Warning: The Good Parts Might Be Explicit

Things heat up when the Duke enters the kitchen.
The Duke of Rowcester reveals a dark, soft passion.
Harriet gets advice about the benefits of marriage.
Harriet explains why they are "poor relations."
Will Harriet do him the honor of becoming his wife?

Now Playing

  • First Meeting
  • Things heat up when the Duke enters the kitchen.
  • Kiss
  • The Duke of Rowcester reveals a dark, soft passion.
  • Flirty Banter
  • Harriet gets advice about the benefits of marriage.
  • Trouble in Paradise
  • Harriet explains why they are "poor relations."
  • Proposal
  • Will Harriet do him the honor of becoming his wife?

Publisher's Summary

Life is not easy for the poor relations of England’s upper crust, but fate and clever schemes bring them together. Lady Fortescue and Colonel Sandhurst hatch a plan: What if they were to transform her decrepit Bond Street home into a posh hotel, offering their guests the pleasure of being waited upon by nobility? With the help of other down-and-out aristocrats, they do just that, and London’s newest hotel, The Poor Relation, is born.
The establishment is an immediate hit with London’s most illustrious citizens, save the Duke of Rowcester, Lady Fortescue’s nephew.
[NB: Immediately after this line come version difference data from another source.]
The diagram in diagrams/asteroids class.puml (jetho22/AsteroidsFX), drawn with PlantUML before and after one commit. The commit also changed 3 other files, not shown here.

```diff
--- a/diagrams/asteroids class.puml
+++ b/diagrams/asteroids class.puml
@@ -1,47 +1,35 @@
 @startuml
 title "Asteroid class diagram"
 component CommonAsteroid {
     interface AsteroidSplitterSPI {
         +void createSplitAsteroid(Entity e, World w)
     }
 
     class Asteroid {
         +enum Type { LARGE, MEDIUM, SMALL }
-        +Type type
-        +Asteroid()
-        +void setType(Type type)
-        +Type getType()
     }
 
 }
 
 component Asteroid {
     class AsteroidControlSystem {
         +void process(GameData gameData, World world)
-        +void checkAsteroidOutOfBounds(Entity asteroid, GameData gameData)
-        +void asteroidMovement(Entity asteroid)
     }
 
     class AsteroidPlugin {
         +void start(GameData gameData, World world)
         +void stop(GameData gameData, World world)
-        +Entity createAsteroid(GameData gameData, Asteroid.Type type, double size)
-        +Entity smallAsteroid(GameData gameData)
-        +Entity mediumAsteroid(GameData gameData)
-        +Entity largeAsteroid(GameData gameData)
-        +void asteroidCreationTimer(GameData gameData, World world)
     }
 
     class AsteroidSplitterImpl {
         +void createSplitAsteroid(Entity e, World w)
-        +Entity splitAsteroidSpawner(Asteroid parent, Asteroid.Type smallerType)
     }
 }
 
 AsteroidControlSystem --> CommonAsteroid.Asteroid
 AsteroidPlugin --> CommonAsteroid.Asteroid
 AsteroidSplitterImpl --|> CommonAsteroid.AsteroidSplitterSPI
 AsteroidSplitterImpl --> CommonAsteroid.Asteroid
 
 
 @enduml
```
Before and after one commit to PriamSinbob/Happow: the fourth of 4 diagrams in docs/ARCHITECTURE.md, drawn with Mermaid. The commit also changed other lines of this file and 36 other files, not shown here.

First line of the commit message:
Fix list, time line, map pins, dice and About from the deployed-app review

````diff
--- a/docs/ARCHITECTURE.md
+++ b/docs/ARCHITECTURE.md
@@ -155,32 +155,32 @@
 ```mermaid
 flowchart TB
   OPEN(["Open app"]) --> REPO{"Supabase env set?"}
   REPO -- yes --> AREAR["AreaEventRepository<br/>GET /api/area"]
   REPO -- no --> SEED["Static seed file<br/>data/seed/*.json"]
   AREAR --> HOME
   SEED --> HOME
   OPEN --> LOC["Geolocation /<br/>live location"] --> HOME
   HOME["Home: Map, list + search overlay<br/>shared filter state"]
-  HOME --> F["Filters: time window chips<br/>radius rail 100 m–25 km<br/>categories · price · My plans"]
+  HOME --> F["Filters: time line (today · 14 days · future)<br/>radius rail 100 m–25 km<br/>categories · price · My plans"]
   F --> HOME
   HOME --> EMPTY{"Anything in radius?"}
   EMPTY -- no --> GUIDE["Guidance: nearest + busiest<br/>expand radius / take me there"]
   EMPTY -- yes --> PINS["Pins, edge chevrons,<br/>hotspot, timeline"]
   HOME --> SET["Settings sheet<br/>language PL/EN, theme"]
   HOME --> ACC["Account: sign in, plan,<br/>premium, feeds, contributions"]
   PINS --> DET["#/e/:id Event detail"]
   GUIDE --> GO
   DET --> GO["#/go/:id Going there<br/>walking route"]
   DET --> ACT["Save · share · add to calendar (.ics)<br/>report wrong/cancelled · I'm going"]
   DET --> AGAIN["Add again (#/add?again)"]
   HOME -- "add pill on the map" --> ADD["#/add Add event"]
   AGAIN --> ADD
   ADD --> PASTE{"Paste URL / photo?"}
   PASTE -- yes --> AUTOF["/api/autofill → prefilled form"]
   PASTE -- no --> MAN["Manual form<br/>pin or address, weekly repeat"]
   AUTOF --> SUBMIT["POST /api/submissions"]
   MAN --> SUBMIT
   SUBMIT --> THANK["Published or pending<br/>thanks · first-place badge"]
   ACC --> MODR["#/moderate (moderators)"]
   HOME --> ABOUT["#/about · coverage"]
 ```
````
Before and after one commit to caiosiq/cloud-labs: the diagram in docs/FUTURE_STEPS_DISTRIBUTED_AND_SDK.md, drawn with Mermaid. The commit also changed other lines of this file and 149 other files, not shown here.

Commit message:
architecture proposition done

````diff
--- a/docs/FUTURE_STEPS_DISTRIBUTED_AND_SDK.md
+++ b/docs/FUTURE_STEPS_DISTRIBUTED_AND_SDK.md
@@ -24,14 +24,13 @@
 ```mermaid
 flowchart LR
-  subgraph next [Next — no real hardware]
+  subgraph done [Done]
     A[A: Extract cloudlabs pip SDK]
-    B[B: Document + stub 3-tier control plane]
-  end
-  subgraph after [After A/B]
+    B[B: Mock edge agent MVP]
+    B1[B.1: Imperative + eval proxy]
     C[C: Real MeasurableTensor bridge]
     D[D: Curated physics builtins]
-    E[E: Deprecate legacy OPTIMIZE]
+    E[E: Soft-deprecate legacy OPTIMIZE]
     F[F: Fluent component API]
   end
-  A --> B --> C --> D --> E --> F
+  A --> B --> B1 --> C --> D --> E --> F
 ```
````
Rowcester believes that his aunt’s entry into the trade will denigrate their family name and is determined to shut the hotel down - until he meets Miss Harriett James, the lovely young woman who accepts Lady Fortescue’s offer to become The Poor Relation’s chef after the death of her parents and the loss of her fortune. Rowcester moves into The Poor Relation for the season - ostensibly to keep an eye on his aunt’s business.
©1992 Marion Chesney (P)2012 AudioGO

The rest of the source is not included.